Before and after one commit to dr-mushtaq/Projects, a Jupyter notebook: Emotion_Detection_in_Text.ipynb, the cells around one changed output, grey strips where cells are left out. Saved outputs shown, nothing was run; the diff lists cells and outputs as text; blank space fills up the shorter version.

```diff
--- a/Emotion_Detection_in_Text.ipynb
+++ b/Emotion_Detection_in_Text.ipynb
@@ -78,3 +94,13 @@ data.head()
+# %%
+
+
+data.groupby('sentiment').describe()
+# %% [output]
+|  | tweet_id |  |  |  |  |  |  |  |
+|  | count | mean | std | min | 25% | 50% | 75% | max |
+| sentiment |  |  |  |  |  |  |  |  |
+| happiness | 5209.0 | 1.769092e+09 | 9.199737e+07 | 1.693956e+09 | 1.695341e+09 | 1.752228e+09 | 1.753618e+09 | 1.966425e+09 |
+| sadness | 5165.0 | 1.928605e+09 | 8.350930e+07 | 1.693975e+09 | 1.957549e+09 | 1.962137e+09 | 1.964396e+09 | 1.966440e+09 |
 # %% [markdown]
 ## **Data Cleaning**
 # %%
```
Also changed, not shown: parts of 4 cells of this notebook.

--

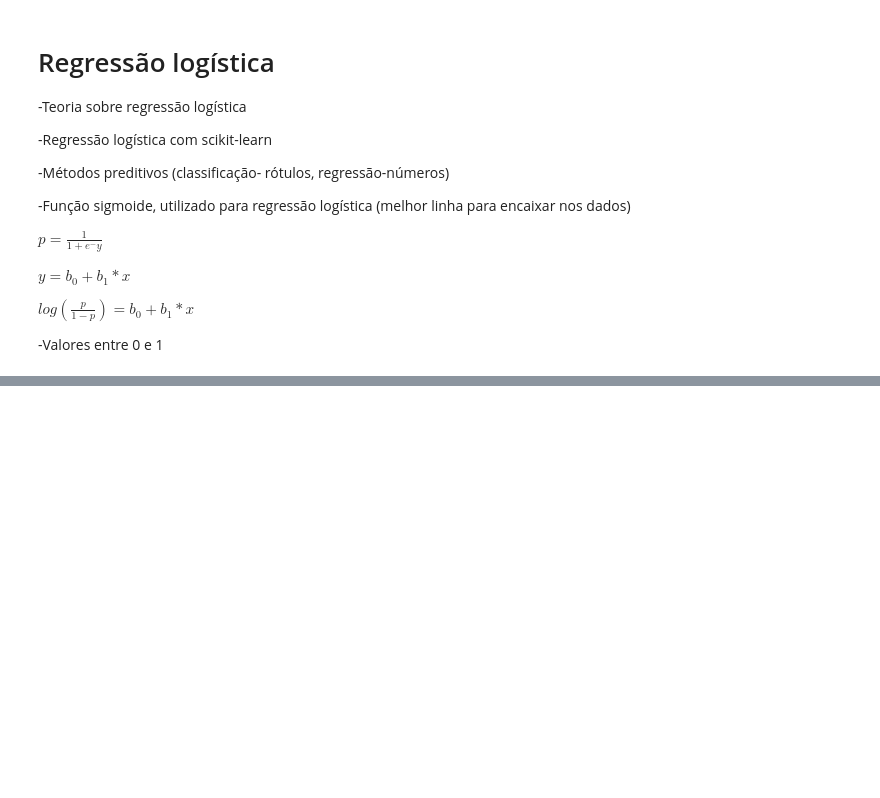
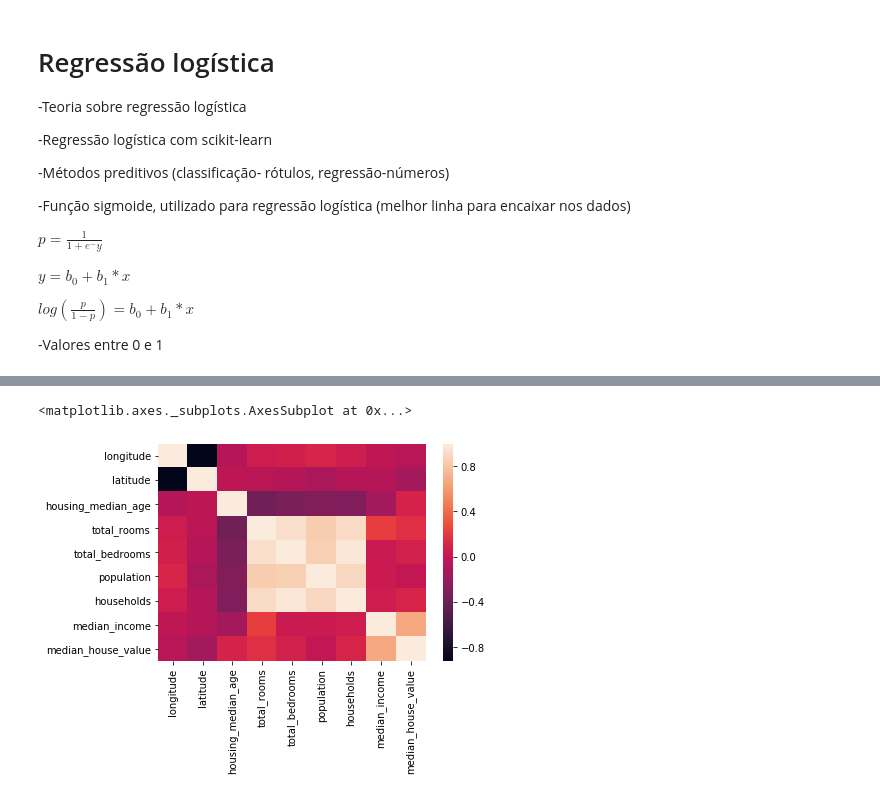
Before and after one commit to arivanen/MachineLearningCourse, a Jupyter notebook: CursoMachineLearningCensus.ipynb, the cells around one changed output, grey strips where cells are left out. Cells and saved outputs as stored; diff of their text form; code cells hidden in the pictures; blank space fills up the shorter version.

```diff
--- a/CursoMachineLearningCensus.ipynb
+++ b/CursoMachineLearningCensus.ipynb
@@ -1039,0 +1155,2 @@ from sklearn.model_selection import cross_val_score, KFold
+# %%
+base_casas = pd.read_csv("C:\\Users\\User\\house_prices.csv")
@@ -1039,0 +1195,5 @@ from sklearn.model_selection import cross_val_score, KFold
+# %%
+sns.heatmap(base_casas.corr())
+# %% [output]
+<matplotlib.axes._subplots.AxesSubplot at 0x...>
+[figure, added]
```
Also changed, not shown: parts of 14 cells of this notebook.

▸ **Instructions for the task**
All that is wanted is the stretch of lines above from the one containing "Before and after one commit to dr-mushtaq/Projects, a" through the one containing "Also changed, not shown: parts of 4", duplicated exactly.

▸ **Result below**
Before and after one commit to dr-mushtaq/Projects, a Jupyter notebook: Emotion_Detection_in_Text.ipynb, the cells around one changed output, grey strips where cells are left out. Saved outputs shown, nothing was run; the diff lists cells and outputs as text; blank space fills up the shorter version.

```diff
--- a/Emotion_Detection_in_Text.ipynb
+++ b/Emotion_Detection_in_Text.ipynb
@@ -78,3 +94,13 @@ data.head()
+# %%
+
+
+data.groupby('sentiment').describe()
+# %% [output]
+|  | tweet_id |  |  |  |  |  |  |  |
+|  | count | mean | std | min | 25% | 50% | 75% | max |
+| sentiment |  |  |  |  |  |  |  |  |
+| happiness | 5209.0 | 1.769092e+09 | 9.199737e+07 | 1.693956e+09 | 1.695341e+09 | 1.752228e+09 | 1.753618e+09 | 1.966425e+09 |
+| sadness | 5165.0 | 1.928605e+09 | 8.350930e+07 | 1.693975e+09 | 1.957549e+09 | 1.962137e+09 | 1.964396e+09 | 1.966440e+09 |
 # %% [markdown]
 ## **Data Cleaning**
 # %%
```
Also changed, not shown: parts of 4 cells of this notebook.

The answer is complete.